Ego Vs. Selflessness
(first written 10 years ago)
I woke up this morning and read my obituary. No-no, it's not quite the way it sounds. What I mean is that symbolically I decided to bury my ego last night, and awoke to its death this morning.
I'd like to talk about that process for a minute. It's not really something you can do overnight. It's not like you can wake up and it'll be gone.
I keep wishing I could see my obituary in the paper. This desire has been going on for some time now, and I think it means I wish I could die and be someone else. It means I wish I could bury this person who has this ego and be someone who doesn't notice herself so much all the time.
But this ego was given to me when I was a kid. It's not something I woke up with one day clinging to my back. I had so many people when I was a kid telling me that I had something, or that I was something. My father's last words to me when I was 14 and he was dying were "You look so pretty today."
So I don't see this huge ego—that tells me I have to BE someone—as being all my fault. But it's there, and I'm the one who has to deal with it, right?

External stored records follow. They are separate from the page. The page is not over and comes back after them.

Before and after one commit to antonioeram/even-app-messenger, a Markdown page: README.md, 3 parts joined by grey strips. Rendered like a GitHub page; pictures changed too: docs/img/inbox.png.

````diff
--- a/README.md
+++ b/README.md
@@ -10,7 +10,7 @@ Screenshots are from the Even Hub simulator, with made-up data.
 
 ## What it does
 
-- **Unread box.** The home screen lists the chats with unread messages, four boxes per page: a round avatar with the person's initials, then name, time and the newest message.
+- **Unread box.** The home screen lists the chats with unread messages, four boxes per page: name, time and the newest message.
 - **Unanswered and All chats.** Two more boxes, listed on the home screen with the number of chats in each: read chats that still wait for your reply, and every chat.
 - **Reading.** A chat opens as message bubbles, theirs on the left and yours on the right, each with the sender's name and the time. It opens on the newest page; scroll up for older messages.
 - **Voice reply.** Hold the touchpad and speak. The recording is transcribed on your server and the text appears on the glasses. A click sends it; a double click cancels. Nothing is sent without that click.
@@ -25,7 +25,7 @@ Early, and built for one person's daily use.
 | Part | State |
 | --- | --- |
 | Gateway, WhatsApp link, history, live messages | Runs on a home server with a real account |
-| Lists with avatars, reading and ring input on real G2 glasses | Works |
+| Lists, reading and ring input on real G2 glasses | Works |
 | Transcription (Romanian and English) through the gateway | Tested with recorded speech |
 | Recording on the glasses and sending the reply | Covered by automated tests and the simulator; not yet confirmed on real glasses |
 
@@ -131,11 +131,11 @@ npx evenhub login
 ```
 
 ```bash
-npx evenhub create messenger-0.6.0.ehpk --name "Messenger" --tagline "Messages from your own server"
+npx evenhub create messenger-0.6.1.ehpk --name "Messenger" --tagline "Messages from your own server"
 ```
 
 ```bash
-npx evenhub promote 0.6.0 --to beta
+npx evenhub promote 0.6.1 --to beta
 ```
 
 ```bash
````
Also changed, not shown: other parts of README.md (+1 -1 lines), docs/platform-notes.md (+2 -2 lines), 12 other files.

Nobody should be given the idea that they're going to be great someday. It made me feel like I didn't even have to try. It's not called giving someone confidence. It's called giving someone unreal expectations. It's something I felt was gonna happen no matter what I did. I had it and people would just naturally see it.
But they didn't. They don't.
And I have to face it. I'm not that "pretty." I'm average. A lot of people have told me that they know my twin (four times at one convention). So thanks, Dad. I could have used some other final words, you know.
I have this attitude that it's me who's important and not anyone else. So I'm here today to bury the "I" and focus on the "U". The U that is all of us. I want to focus on how we can go about doing that and become a better in the process.
I always thought of myself as a good person. I always thought people liked me. I thought I was likeable. But I find myself at age 68 facing loneliness due to friendlessness. I thought that if I moved, I could be happy somewhere else. But I cannot move away from me.
The change comes from within. You know, you hear that all the time. The change comes from within. Well, great! Wonderful! Whoopee! They don't tell you how to do that, though.
I'm going to try and see if I can make it work for me and if it does, I can share it here. How? I versus U.
You know, I was gonna start this with a little grammar lesson.
I and U are so far apart in the alphabet. It seems they never hang around together at all. And I comes before U in the alphabet, so doesn't that prove that we always should put ourselves first? Because if we don't, who will? And there's a lot that comes between I and U – there's J, K,L – etc. Just like there's a lot that comes between people and keeps them from communicating. You can't put JKL together and make a sentence. All you get for a vowel between I and U is O. Oh. But the words joke and poke – they both need an E.
I have an acquaintance I'd love to be friends with, but it's not happening. I think we have a lot in common but for some reason she keeps herself at a distance from me and I don't know why. I thought it had something to do with the distance between I and U in the alphabet. I couldn't think of any words that used the two letters together, next to each other.
But I was driving one morning to a location on my GPS and I did at double take at the street name. Muirwood Drive. Muir was an environmentalist in Wisconsin awhile back. And that name, with the UI together like that, is one of the few instances where you see the use of those two letters together.
Notice the U comes first? Because when we talk about the environment, it should never be about ego – it should always be about Us. I love synchronicity. This word, Muir, is very symbolic of what we're talking about here.
It seems we all say "I" very often. I did this. I went there. How many of us in our conversation say "You did this" or "you went there"? We can't speak from the perspective of U. We can only speak using our own eyes, what we witness. And that gives "I" its importance.
We don't have to take away the importance of "I" to get rid of the ego. But we have to recognize the times when "U" is more important.
"I want to do this" has a totally different connotation that "U want to do this."
"I am right" is diametrically opposed to "U are right." Do you see how much better you feel when you recognize and concede to someone else's opinion? Can you see how much better you make them feel?
We may ask others to apologize but how often can we say "I am sorry."
The use of I means that we are not intimidating to U. It's about feeling good – and who should feel good. Do we claim that right, or do we give that right to someone else?
That's what we're looking at. We're looking at how to make U feel more important than I. And that's the whole basis of being a better person.
One way I'm going to suggest doing it is keeping Muir in your head. He asked us to remember the environment, and the environment is for all of us. Not just me.
I only means me. It is a very self-centered position. The more you use "I", the less people will listen to U.
But let's get to a lesson in using U. Say you're sitting at a bus stop. The bus doesn't stop. You stand there saying "Hey, I'm right here. What are U, some kind of jackass? Why didn't U stop?"
That's placing the blame on U. Now try placing it on I.
I didn't wave at the bus. When I saw it, I stepped away from the bus sign toward the place where I thought it would stop, but as I did so, the driver saw me only as walking away from the bus stop and figured that I saw it wasn't the bus I wanted.
I was at fault. I can't blame U.
See how that works?
The next time you think life is all about I, trying thinking about all the other people in the world. U and I might just get along a little better that way.